Coffee is a magical word that evokes and inspires, unites and accompanies, adding an unmistakable flavor to each moment. Behind every cup of coffee that we drink, there is much more than green mountains, mules, herders and peaceful villages. There is a legacy of wise tradition that awakens and is revived with each sip.

Not all of us know which coffee flavor we enjoy, since maybe we haven’t tried many options or have gotten used to preparing it in an ordinary way and with everyday products.

An appreciation for coffee can be similar to appreciating good beer and fine wine, because of the complex variety of flavors, aromas and details involved in preparing and then savoring it.

Understanding how to taste coffee is a skill everyone can learn.

You’ll find a few tips shared by KitchenAid’s team of artisanal coffee experts:

Tips to enhance the possibilities of this immersive drink:

It’s important to have the manufacturer’s information from the packaging containing whole coffee beans or ground coffee. Before tasting the coffee, knowing its roasting and grinding process, the type of bean, its origin and the type of blend are essential.

Like all good tasters, we should refine our senses of taste and smell.

Then, to achieve that coffee flavor that will delight us, start by examining the beans and smelling them. The most aged beans indicate better quality and are generally the ones used for gourmet selections.

Grind the beans in a grinder, like the KitchenAid® Burr Grinder, and prepare the first cup of coffee with filtered water in order to avoid altering the flavors. Allow the coffee to brew and rest. Then, remove any grounds that remained on top and did not dissolve. That way, you will obtain a clean beverage, without remainders to interfere with the first tasting.

Start the tasting with a spoon and then take a larger sip, moving it around your palate. Repeat the process several times and with new cups of coffee, to be able to figure out its characteristics, like acidity, body, sweetness, citrus flavors, chocolate or touches of caramel.

Experts usually do not swallow the samples they taste. Based on that, they decide whether to approve the coffee they tasted.

“The majority doesn’t know coffee’s true taste. They have probably never made it in the traditional way, or without the attention to detail that makes the most flavorful coffee” says KitchenAid’s expert, barista, taster and owner of Gente de la Isla, Coral de Camps.

Visual: Observe the liquid’s color. A bean that has been roasted for a longer period has a darker shade. Its color can be clean, clear, matte or bright.

Robusta beans are darker, roasted and not very fragrant. They are rustic, with a harsher and more bitter taste. They are mainly used to produce instant (or soluble) coffee.

In contrast, Arabica is the best known and most valued species around the world, known for having the best quality, nuanced aromas and varied flavors, without being aggressive to the palate and with a small touch of acidity.

Body: Body is related to the texture or heaviness of the coffee.
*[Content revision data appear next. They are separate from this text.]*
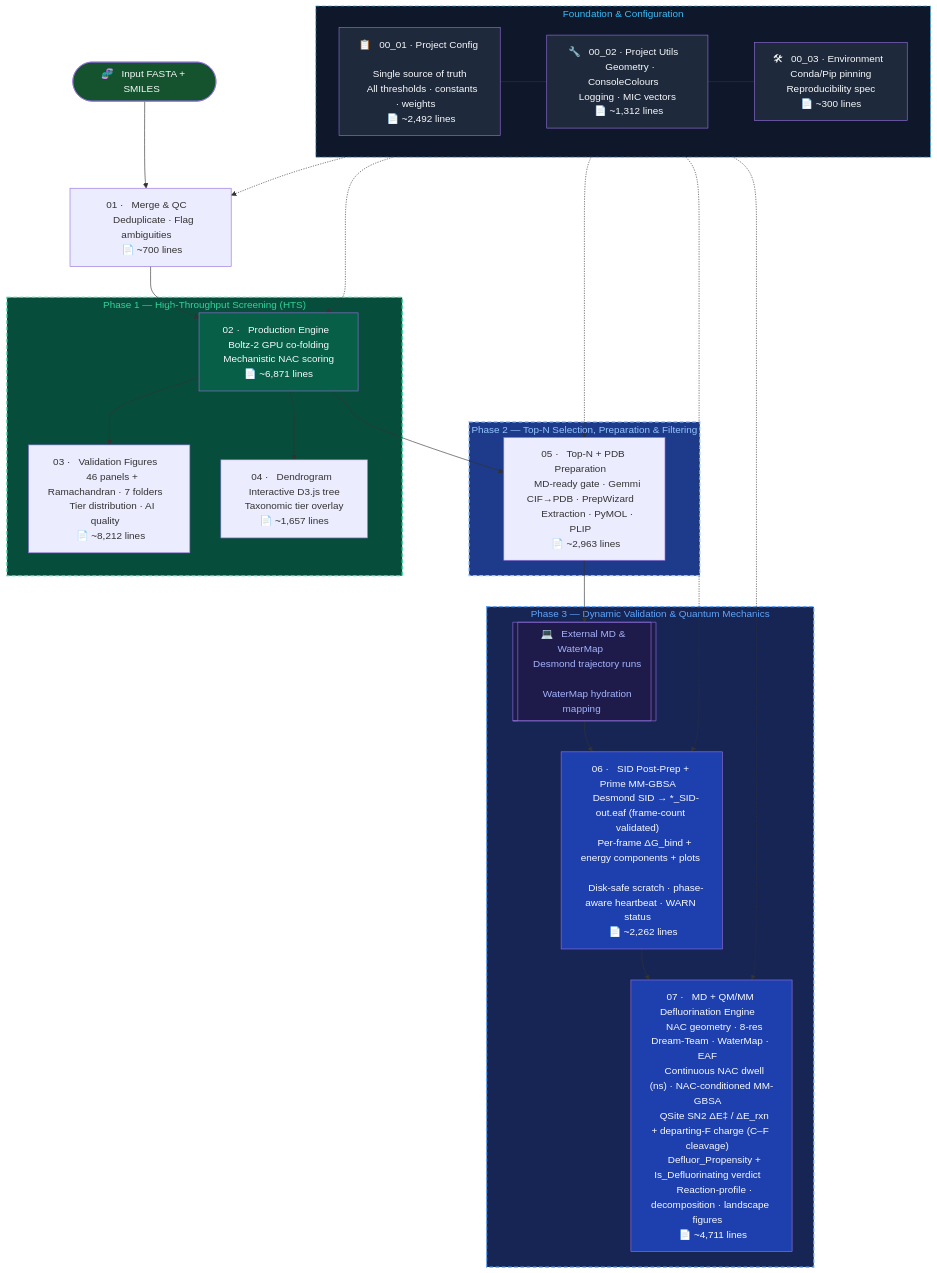
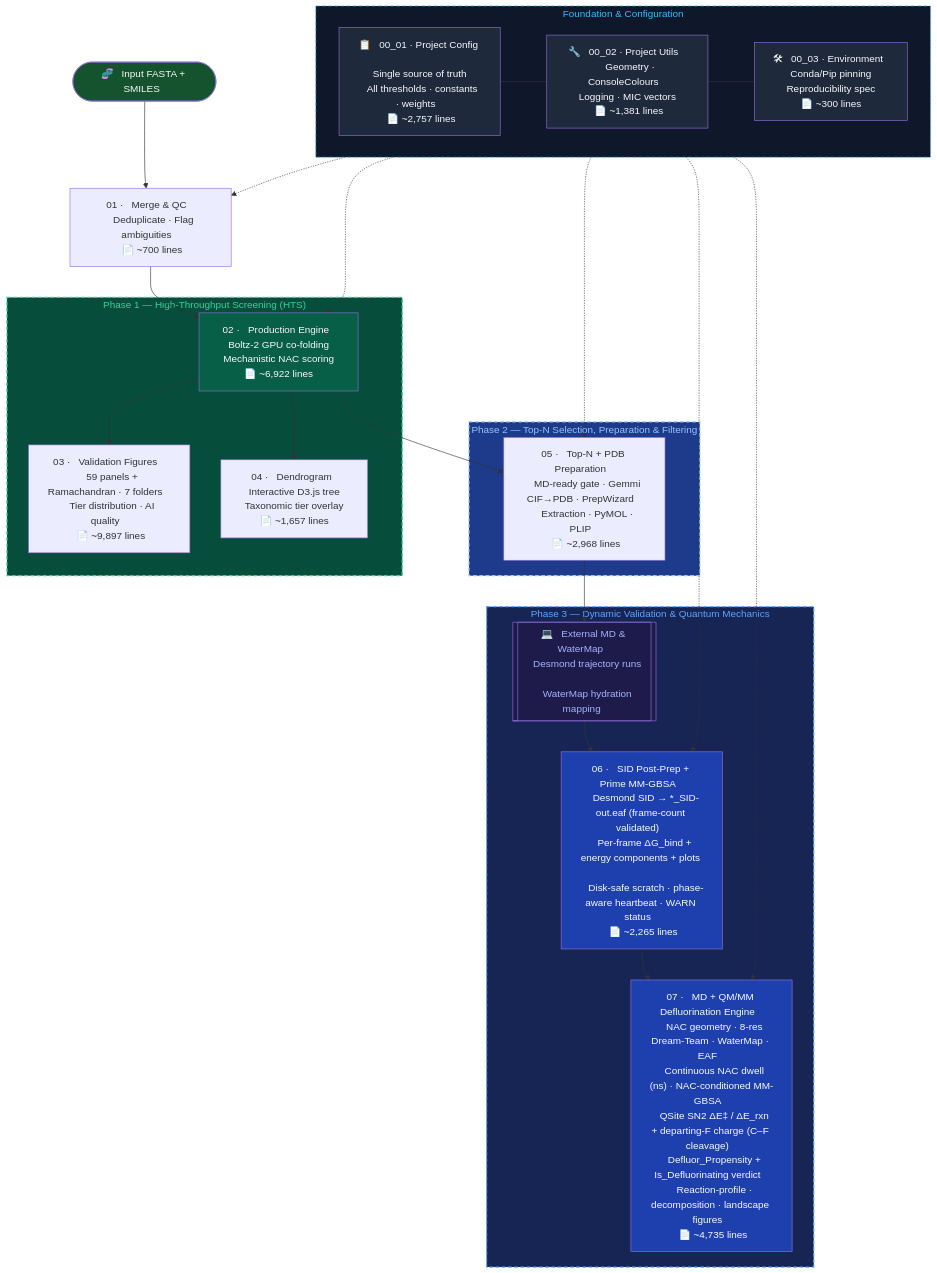
One commit to KU-MGB/DeFluorX changed the diagram in README.md. Above: the diagram before and after it, drawn with Mermaid.

Commit message:
docs: resync README line counts and figure count with the code
The Mermaid diagram embeds a line count per script; they drift silently with every change, so they are
refreshed together with the code rather than left to rot. 03 grew (9,897) with the merged extended
panels and shrank again with the dead-code removal; 00_01 grew (2,757) with the figure palette that
now owns every colour in 03. The figure count moves 46 -> 59, which is what a full run writes.

````diff
--- a/README.md
+++ b/README.md
@@ -190,56 +190,56 @@
 ```mermaid
 flowchart TD
     subgraph FOUNDATION["  Foundation & Configuration  "]
-        CFG["📋 &nbsp; 00_01 · Project Config &nbsp; \n &nbsp; Single source of truth &nbsp; \n &nbsp; All thresholds · constants · weights &nbsp; \n &nbsp; 📄 ~2,492 lines &nbsp; "]
-        UTL["🔧 &nbsp; 00_02 · Project Utils &nbsp; \n &nbsp; Geometry · ConsoleColours &nbsp; \n &nbsp; Logging · MIC vectors &nbsp; \n &nbsp; 📄 ~1,312 lines &nbsp; "]
+        CFG["📋 &nbsp; 00_01 · Project Config &nbsp; \n &nbsp; Single source of truth &nbsp; \n &nbsp; All thresholds · constants · weights &nbsp; \n &nbsp; 📄 ~2,757 lines &nbsp; "]
+        UTL["🔧 &nbsp; 00_02 · Project Utils &nbsp; \n &nbsp; Geometry · ConsoleColours &nbsp; \n &nbsp; Logging · MIC vectors &nbsp; \n &nbsp; 📄 ~1,381 lines &nbsp; "]
         ENV["🛠 &nbsp; 00_03 · Environment &nbsp; \n &nbsp; Conda/Pip pinning &nbsp; \n &nbsp; Reproducibility spec &nbsp; \n &nbsp; 📄 ~300 lines &nbsp; "]
         CFG --- UTL --- ENV
     end
 
     START(["🧬 &nbsp; Input FASTA + SMILES &nbsp;"]) --> M1
     M1["01 · &nbsp; Merge & QC &nbsp; \n &nbsp; Deduplicate · Flag ambiguities &nbsp; \n &nbsp; 📄 ~700 lines &nbsp; "] --> M2
 
     subgraph PHASE1["  Phase 1 — High-Throughput Screening (HTS)  "]
-        M2["02 · &nbsp; Production Engine &nbsp; \n &nbsp; Boltz-2 GPU co-folding &nbsp; \n &nbsp; Mechanistic NAC scoring &nbsp; \n &nbsp; 📄 ~6,871 lines &nbsp; "]
-        M3["03 · &nbsp; Validation Figures &nbsp; \n &nbsp; 46 panels + Ramachandran · 7 folders &nbsp; \n &nbsp; Tier distribution · AI quality &nbsp; \n &nbsp; 📄 ~8,212 lines &nbsp; "]
+        M2["02 · &nbsp; Production Engine &nbsp; \n &nbsp; Boltz-2 GPU co-folding &nbsp; \n &nbsp; Mechanistic NAC scoring &nbsp; \n &nbsp; 📄 ~6,922 lines &nbsp; "]
+        M3["03 · &nbsp; Validation Figures &nbsp; \n &nbsp; 59 panels + Ramachandran · 7 folders &nbsp; \n &nbsp; Tier distribution · AI quality &nbsp; \n &nbsp; 📄 ~9,897 lines &nbsp; "]
         M4["04 · &nbsp; Dendrogram &nbsp; \n &nbsp; Interactive D3.js tree &nbsp; \n &nbsp; Taxonomic tier overlay &nbsp; \n &nbsp; 📄 ~1,657 lines &nbsp; "]
         M2 --> M3
         M2 --> M4
     end
 
     M2 --> M5
 
     subgraph PHASE2["  Phase 2 — Top-N Selection, Preparation & Filtering  "]
-        M5["05 · &nbsp; Top-N + PDB Preparation &nbsp; \n &nbsp; MD-ready gate · Gemmi CIF→PDB · PrepWizard &nbsp; \n &nbsp; Extraction · PyMOL · PLIP &nbsp; \n &nbsp; 📄 ~2,963 lines &nbsp; "]
+        M5["05 · &nbsp; Top-N + PDB Preparation &nbsp; \n &nbsp; MD-ready gate · Gemmi CIF→PDB · PrepWizard &nbsp; \n &nbsp; Extraction · PyMOL · PLIP &nbsp; \n &nbsp; 📄 ~2,968 lines &nbsp; "]
     end
 
     M5 --> EXT_MD
 
     subgraph PHASE3["  Phase 3 — Dynamic Validation & Quantum Mechanics  "]
         EXT_MD[["💻 &nbsp; External MD & WaterMap &nbsp; \n &nbsp; Desmond trajectory runs &nbsp; \n &nbsp; WaterMap hydration mapping &nbsp;"]]
-        M6["06 · &nbsp; SID Post-Prep + Prime MM-GBSA &nbsp; \n &nbsp; Desmond SID → *_SID-out.eaf (frame-count validated) &nbsp; \n &nbsp; Per-frame ΔG_bind + energy components + plots &nbsp; \n &nbsp; Disk-safe scratch · phase-aware heartbeat · WARN status &nbsp; \n &nbsp; 📄 ~2,262 lines &nbsp; "]
-        M7["07 · &nbsp; MD + QM/MM Defluorination Engine &nbsp; \n &nbsp; NAC geometry · 8-res Dream-Team · WaterMap · EAF &nbsp; \n &nbsp; Continuous NAC dwell (ns) · NAC-conditioned MM-GBSA &nbsp; \n &nbsp; QSite SN2 ΔE‡ / ΔE_rxn + departing-F charge (C–F cleavage) &nbsp; \n &nbsp; Defluor_Propensity + Is_Defluorinating verdict &nbsp; \n &nbsp; Reaction-profile · decomposition · landscape figures &nbsp; \n &nbsp; 📄 ~4,711 lines &nbsp; "]
+        M6["06 · &nbsp; SID Post-Prep + Prime MM-GBSA &nbsp; \n &nbsp; Desmond SID → *_SID-out.eaf (frame-count validated) &nbsp; \n &nbsp; Per-frame ΔG_bind + energy components + plots &nbsp; \n &nbsp; Disk-safe scratch · phase-aware heartbeat · WARN status &nbsp; \n &nbsp; 📄 ~2,265 lines &nbsp; "]
+        M7["07 · &nbsp; MD + QM/MM Defluorination Engine &nbsp; \n &nbsp; NAC geometry · 8-res Dream-Team · WaterMap · EAF &nbsp; \n &nbsp; Continuous NAC dwell (ns) · NAC-conditioned MM-GBSA &nbsp; \n &nbsp; QSite SN2 ΔE‡ / ΔE_rxn + departing-F charge (C–F cleavage) &nbsp; \n &nbsp; Defluor_Propensity + Is_Defluorinating verdict &nbsp; \n &nbsp; Reaction-profile · decomposition · landscape figures &nbsp; \n &nbsp; 📄 ~4,735 lines &nbsp; "]
         EXT_MD --> M6 --> M7
     end
 
     %% Dependencies
     FOUNDATION -.-> M1
     FOUNDATION -.-> M2
     FOUNDATION -.-> M5
     FOUNDATION -.-> M6
     FOUNDATION -.-> M7
 
     style FOUNDATION fill:#0f172a,color:#38bdf8,stroke:#38bdf8
     style CFG fill:#1e293b,color:#f8fafc
     style UTL fill:#1e293b,color:#f8fafc
     style ENV fill:#1e293b,color:#f8fafc
     style PHASE1 fill:#064e3b,color:#34d399,stroke:#34d399,stroke-width:2px,stroke-dasharray: 6 4
     style PHASE2 fill:#1e3a8a,color:#93c5fd,stroke:#93c5fd,stroke-width:2px,stroke-dasharray: 6 4
     style PHASE3 fill:#172554,color:#60a5fa,stroke:#60a5fa,stroke-width:2px,stroke-dasharray: 6 4
     style FOUNDATION stroke-dasharray: 6 4
     style M2 fill:#065f46,color:#f8fafc
     style M6 fill:#1e40af,color:#f8fafc
     style M7 fill:#1e40af,color:#f8fafc
     style START fill:#14532d,color:#f8fafc
     style EXT_MD fill:#1e1b4b,color:#a5b4fc
 ```
````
It refers to light-bodied versus full-bodied flavor.

Aroma: Sensing the bouquet of just-ground beans, which is noticeable directly through the sense of smell, is a delicious sensation. Aroma is partly determined by the roasting process of the beans, and is in the aromatic soluble components of that cup of coffee that we begin tasting and smelling. It involves more than just a “smell.” If we lacked a sense of smell, we would only perceive the taste sensations. The aroma is what provides that flavor that we crave.

Flavor: The combination of a coffee’s body, acidity and aroma produces the coffee’s flavor.

Along with nuanced aromas, we can perceive touches of caramel, fruit, chocolate, flowers and more. A delicious coffee tempts the senses with a wide variety of stimuli.

JeffreyGroup | Marketing and Corporate Communications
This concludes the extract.